Golden Triangle landfill turns profit

This plain building on the grounds at the Golden Triangle Solid Waste Landfill actually is a pioneering "green energy" project in the state.
Staff Writer

Six years after going online, one of the state’s first “green energy” projects already is turning a profit.

In 2009, the Golden Triangle Solid Waste Landfill located near the junction of Lowndes, Oktibbeha and Clay counties, mined into its covered mounds of trash to release the methane that builds up as garbage decomposes. The methane was burned off to generate what at the time were valuable carbon credits for sale to companies that needed to balance their environmental problems.

But the credits never really gained real value and after watching the big methane torch burn for a year, landfill administrators got the idea of hooking that flame to a generator that would also create electricity. That project opened in September 2011. The first of its kind in Mississippi, it has since been duplicated at landfills elsewhere, including Three Rivers in Pontotoc.

The device generates enough electricity to operate more than 600 homes and the Tennessee Valley Authority buys the power through 4-County Electric at a premium price negotiated when green energy credits were big financial incentives for utilities.

In the more than six years since the one-megawatt generator went on line, the TVA has paid about $5.9 million, according to Golden Triangle Regional Solid Waste Management Authority manager Jimmy Sloan. That means the agency already has covered the generator' s $3.75 million cost plus annual operating expenses.

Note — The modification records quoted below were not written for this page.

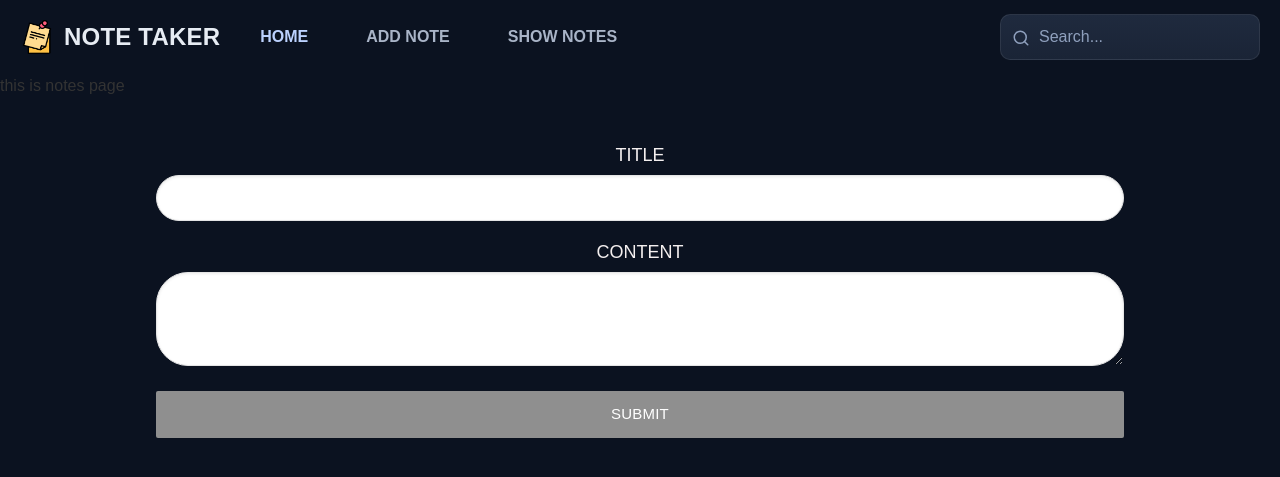
Repository: DEBDEEPTA/NOTE-TAKER
Page: http://localhost/NoteTaker/addnotes.jsp
An editor plug-in stored every save of this project. The page is shown before and after the next save, followed by the edit.
The browser window is 1280 px wide. The pictures show the whole page.
The pointer rests on the first visible `.submit-btn`.
Some web fonts or font styles are not loaded; a fallback is used. The page is served by Tomcat 9. Other server files are loaded and not shown.

Above is the page before, as saved 2025-10-03 07:28:04.

### NoteTaker/src/main/webapp/addnotes.jsp
<%@ page language="java" contentType="text/html; charset=UTF-8"
    pageEncoding="UTF-8"%>
<!DOCTYPE html>
<html>
<head>
<meta charset="UTF-8">

<meta name="viewport" content="width=device-width, initial-scale=1, shrink-to-fit=no">

    <!-- Bootstrap CSS -->
 <link rel="stylesheet" href="https://cdn.jsdelivr.net/npm/bootstrap@4.4.1/dist/css/bootstrap.min.css" integrity="sha384-Vkoo8x4CGsO3+Hhxv8T/Q5PaXtkKtu6ug5TOeNV6gBiFeWPGFN9MuhOf23Q9Ifjh" crossorigin="anonymous">

<title>ADD_NOTES</title>

</head>
<body>

	 <div class="navContainer">
   		<%@include file ="navbar.jsp"%>
   	</div>


   	<p>this is notes page</p>

   <!-- NOTE FORM -->

  <div class="formContainer">
   		<%@include file ="form.jsp"%>
   	</div>

</body>
</html>

### NoteTaker/src/main/webapp/navbar.jsp
<%@ page language="java" contentType="text/html; charset=UTF-8"
    pageEncoding="UTF-8"%>
<!DOCTYPE html>
<html>
<head>
<meta charset="UTF-8">
<meta name="viewport" content="width=device-width, initial-scale=1.0">

<title>NAVBAR</title>

 <link rel="stylesheet" href="./css/navbar.css">
 <link rel="preconnect" href="https://fonts.googleapis.com">
 <link rel="preconnect" href="https://fonts.gstatic.com" crossorigin>
 <link href="https://fonts.googleapis.com/css2?family=Inter:wght@400;500;600;700&display=swap" rel="stylesheet">
</head>



<body>
  <header class="site-header">
    <nav class="navbar" aria-label="Main navigation">
      <span class="brand" aria-label="Flowbite home">
        <img class="brand-logo" src="media/sticky-notes.png" alt="Note Taker logo" />
        <span class="brand-text">NOTE TAKER</span>
      </span>

      <button class="menu-toggle" aria-label="Open menu" aria-expanded="false" aria-controls="mobile-menu">
        <svg viewBox="0 0 24 24" width="24" height="24" fill="none" stroke="currentColor" stroke-width="2" stroke-linecap="round" stroke-linejoin="round" aria-hidden="true">
          <line x1="3" y1="6" x2="21" y2="6"></line>
          <line x1="3" y1="12" x2="21" y2="12"></line>
          <line x1="3" y1="18" x2="21" y2="18"></line>
        </svg>
      </button>


      <ul class="nav-links" role="list">
        <li><a class="nav-link active" href="index.jsp">HOME</a></li>
        <li><a class="nav-link" href="addnotes.jsp">ADD NOTE</a></li>
        <li><a class="nav-link" href="#services">SHOW NOTES</a></li>
      </ul>


      <form class="search" role="search" aria-label="Site">
        <span class="search-icon" aria-hidden="true">
          <svg viewBox="0 0 24 24" width="18" height="18" fill="none" stroke="currentColor" stroke-width="2" stroke-linecap="round" stroke-linejoin="round" aria-hidden="true">
            <circle cx="11" cy="11" r="8"></circle>
            <line x1="21" y1="21" x2="16.65" y2="16.65"></line>
          </svg>
        </span>
        <input class="search-input" type="search" placeholder="Search..." aria-label="Search" />
      </form>
    </nav>
  </header>
  <ul id="mobile-menu" class="mobile-menu" role="list" hidden>
    <li><a class="nav-link active" href="#">HOME</a></li>
    <li><a class="nav-link" href="#about">ADD NOTE</a></li>
    <li><a class="nav-link" href="#services">SHOW NOTES</a></li>
  </ul>
  <script>
  (function(){
    var toggle = document.querySelector('.menu-toggle');
    var menu = document.getElementById('mobile-menu');
    if(!toggle || !menu) return;
    toggle.addEventListener('click', function(){
      var isOpen = toggle.getAttribute('aria-expanded') === 'true';
      toggle.setAttribute('aria-expanded', String(!isOpen));
      menu.hidden = isOpen;
    });
    // Close menu when clicking a link
    menu.addEventListener('click', function(e){
      var target = e.target;
      if(target && target.tagName === 'A'){
        toggle.setAttribute('aria-expanded','false');
        menu.hidden = true;
      }
    });
  })();
  </script>
</body>


</html>

### NoteTaker/src/main/webapp/form.jsp
<!DOCTYPE html>
<html lang="en">
<head>
<meta charset="UTF-8">
<meta name="viewport" content="width=device-width, initial-scale=1.0">
<title>Contact Form</title>
<link rel="stylesheet" href="./css/form.css">
<link rel="preconnect" href="https://fonts.googleapis.com">
<link rel="preconnect" href="https://fonts.gstatic.com" crossorigin>
<link href="https://fonts.googleapis.com/css2?family=Alan+Sans:wght@300..900&family=Bungee+Inline&family=Fugaz+One&family=Ribeye+Marrow&display=swap" rel="stylesheet">
</head>
<body>
<div class="form-card">
<form action="#" method="post" class="contact-form" novalidate>
<div class="form-group">
<label for="phone">TITLE</label>
<input type="tel" id="phone" name="phone" placeholder="" />
<small class="hint" aria-hidden="true"></small>
<div class="error" aria-live="polite"></div>
</div>

<div class="form-group">
<label for="message">CONTENT</label>
<textarea id="message" name="message" rows="3"></textarea>
<div class="error" aria-live="polite"></div>
</div>

<button type="submit" class="submit-btn">SUBMIT</button>
</form>
</div>
</body>
</html>

### NoteTaker/src/main/webapp/css/navbar.css
:root{
  --bg:#0b1220;
  --panel:#1b2537;
  --panel-press:#223049;
  --text:#e7ecf3;
  --muted:#a9b4c7;
  --brand-start:#4f46e5;
  --brand-end:#06b6d4;
  --ring:rgba(99,102,241,.4);
}

*{box-sizing:border-box}
html,body{height:100%}
body{
  margin:0;
  font-family:"Inter",system-ui,-apple-system,Segoe UI,Roboto,Helvetica,Arial,sans-serif;
  background:var(--bg);
  color:var(--text);
}

.site-header{position:sticky;top:0;z-index:10;background:var(--bg)}

.navbar{
  display:flex;
  align-items:center;
  gap:24px;
  padding:14px 20px;
  max-width:100%;
  margin:0 auto;
}

.brand{display:flex;align-items:center;gap:10px;text-decoration:none;color:var(--text)}
.brand-text{font-size:24px;font-weight:700;letter-spacing:.2px}
/* sticky note image logo */
.brand-logo{width:34px;height:34px;display:inline-block;object-fit:contain;border-radius:6px}


/* hamburger button (hidden by default) */
.menu-toggle{display:none;margin-left:auto;background:none;border:0;color:var(--text);padding:8px;border-radius:8px;cursor:pointer}
.menu-toggle:hover{background:var(--panel)}
.menu-toggle:active{background:var(--panel-press)}

/* mobile dropdown menu */
.mobile-menu{list-style:none;margin:8px 20px 0;padding:8px;border:1px solid rgba(255,255,255,.08);background:linear-gradient(180deg,#1f2a3e,#1a2436);border-radius:12px;max-width:1200px}
.mobile-menu li + li{border-top:1px solid rgba(255,255,255,.06)}
.mobile-menu .nav-link{display:block;padding:12px 10px}


.nav-links{display:flex;align-items:center;gap:26px;list-style:none;margin:0;padding:0}
.nav-link{color:var(--muted);text-decoration:none;font-weight:600}
.nav-link:hover{color:var(--text)}
.nav-link.active{color:#bcd2ff}

.search{margin-left:auto;position:relative;display:flex;align-items:center}
.search-icon{position:absolute;left:12px;color:#8fa0bd}
.search-input{
  width:260px;
  padding:10px 12px 10px 38px;
  border-radius:10px;
  background:linear-gradient(180deg,#1f2a3e,#1a2436);
  border:1px solid rgba(255,255,255,.08);
  color:var(--text);
  outline:none;
  transition:box-shadow .15s ease, background-color .15s ease, border-color .15s ease;
}
.search-input::placeholder{color:#8fa0bd}
.search-input:focus{box-shadow:0 0 0 3px var(--ring);border-color:#6b79ff}
.search-input:hover{background:var(--panel)}
.search-input:active{background:var(--panel-press)}

/* responsiveness */
@media (max-width:720px){
  .navbar{gap:16px}
  .nav-links{display:none}
  .search-input{width:180px}
  .menu-toggle{display:inline-flex;align-items:center;justify-content:center}
}

### NoteTaker/src/main/webapp/css/form.css
/* Basic reset */
*{box-sizing:border-box}
html,body{margin:0;padding:0;font-family:Arial,Helvetica,sans-serif;color:#333}

/* Card container to mimic screenshot spacing */
.form-card{max-width:62rem;margin:32px auto;padding:12px}

/* Form */
.contact-form{display:block}
.form-group{margin-bottom:18px}
.form-group label{
    display:block;
    font-size:18px;
    color:#f4efef;
    margin-bottom:6px;
    text-align:center;

    font-family: "Fugaz One", sans-serif;
    font-weight: 400;
    font-style: normal;
}

/* Inputs look like white boxes with subtle inner shadow */
.contact-form input[type="tel"],

.contact-form textarea{
  width:100%;
  border:1px solid #e5e5e5;
  border-radius:2rem;
  padding:10px 8px;
  font-size:16px;
  font-weight:bold;
  outline:none;
  box-shadow:inset 0 1px 3px rgba(0,0,0,.08);
  text-align:center;
}
.contact-form textarea{resize:vertical;min-height:70px}
.contact-form input:focus,
.contact-form textarea:focus{border-color:#c9c9c9;box-shadow:inset 0 1px 3px rgba(0,0,0,.1),0 0 0 2px rgba(0,0,0,.02)}

/* Error/hint placeholders (not used now, but ready) */
.error{color:#c0392b;font-size:12px;margin-top:6px;display:none}
.hint{color:#aaa;font-size:11px}

/* Submit button: wide gray bar with white text */
.submit-btn{
  width:100%;

 	/* From https://css.glass */
	background: rgba(185, 183, 243, 0.16);
	border-radius: 16px;
	box-shadow: 0 4px 30px rgba(0, 0, 0, 0.1);
	backdrop-filter: blur(3.9px);
	-webkit-backdrop-filter: blur(3.9px);
	border: 1px solid rgba(185, 183, 243, 0.11);

  color:#fff;
  border:none;
  border-radius:2px;
  padding:12px 10px;
  font-size:15px;
  font-weight:600;
  letter-spacing:.2px;
  cursor:pointer;
  box-shadow:0 1px 0 rgba(0,0,0,.05);

  font-family: "Fugaz One", sans-serif;
  font-weight: 400;
  font-style: normal;
}
.submit-btn:hover{background:#8f8f8f}
.submit-btn:active{background:#858585}

After the next save:
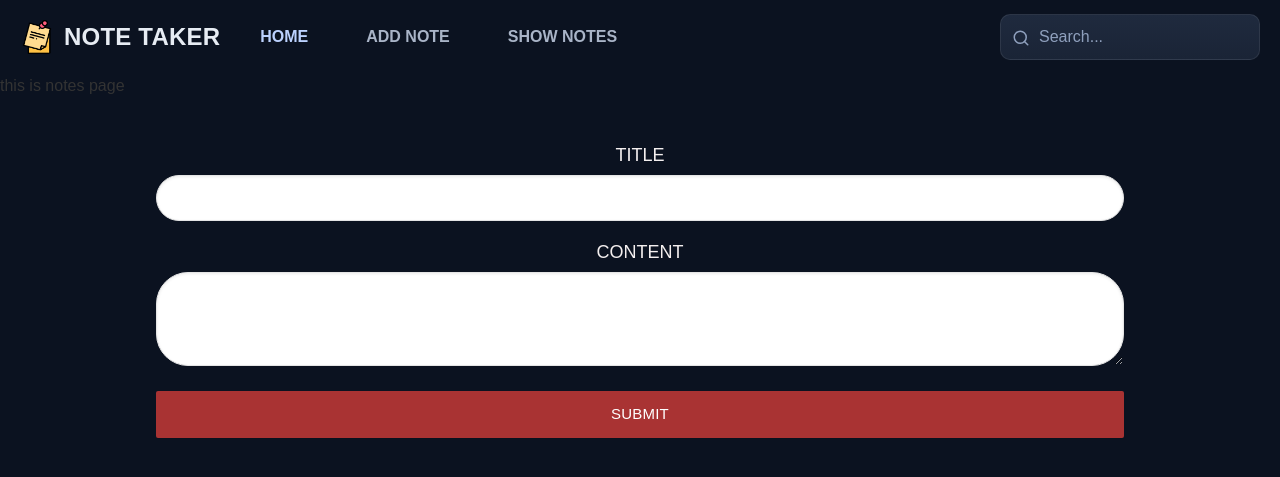
Saved 75 s later.
--- a/NoteTaker/src/main/webapp/css/form.css
+++ b/NoteTaker/src/main/webapp/css/form.css
@@ -68,5 +68,5 @@ html,body{margin:0;padding:0;font-family:Arial,Helvetica,sans-serif;color:#333}
   font-weight: 400;
   font-style: normal;
 }
-.submit-btn:hover{background:#8f8f8f}
-.submit-btn:active{background:#858585}
+.submit-btn:hover{background:#a93333}
+.submit-btn:active{background:#a93333}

“It hasn’t made a killing, but it has made a profit. Now, every month we are adding a little to the bottom line,” Sloan said.

The renewable energy credits the TVA got at the time were an important part of the price structure that made the project financially feasible over such a short payback period.

Sloan and his board are considering building a second generator to tap into another area of the landfill. But the political landscape has changed. That may make getting the right financial terms more difficult.
“If the TVA gives us a good deal again, we could do it,” Sloan explained. “If the credits came back, it would pay for it again. It all depends on what happens with politics. If Obama’s cap and trade proposal had passed, it would have worked. You might have seen lots of them.

“But then again, the cost of your electricity probably would have gone up two or three times, too,” he continued.

Sloan has spoken to conferences across the country about the project. He tells landfill operators everywhere the project is worth it if they can get the right price for the electricity. That price is different everywhere depending on utilities, the landfill, and other costs.

The GTSW project was the first of its kind in the state. Since then, green energy has taken other forms in the Golden Triangle. Small solar farms have been erected in Lowndes, Oktibbeha and some other counties. The Southern Cross project may bring wind energy from Texas to the Southeast through Oktibbeha, Clay and Lowndes counties with a major hub in Caledonia. And two companies are considering 1,000-acre solar facilities in Lowndes and eastern Oktibbeha counties.

As “green energy” movement expands, the pioneering project at the landfill almost has been forgotten, in part because it has quietly been so successful.

So for now, Sloan and his team are content to know they were at the forefront of a movement.

“Our landfill is now a community asset contributing to cleaner air and generating a local, less expensive fuel source. That’s pretty cool when you think about it,” Sloan concluded, noting the project is an alternative to about 30,000 tons of pollutants being released into the air each year.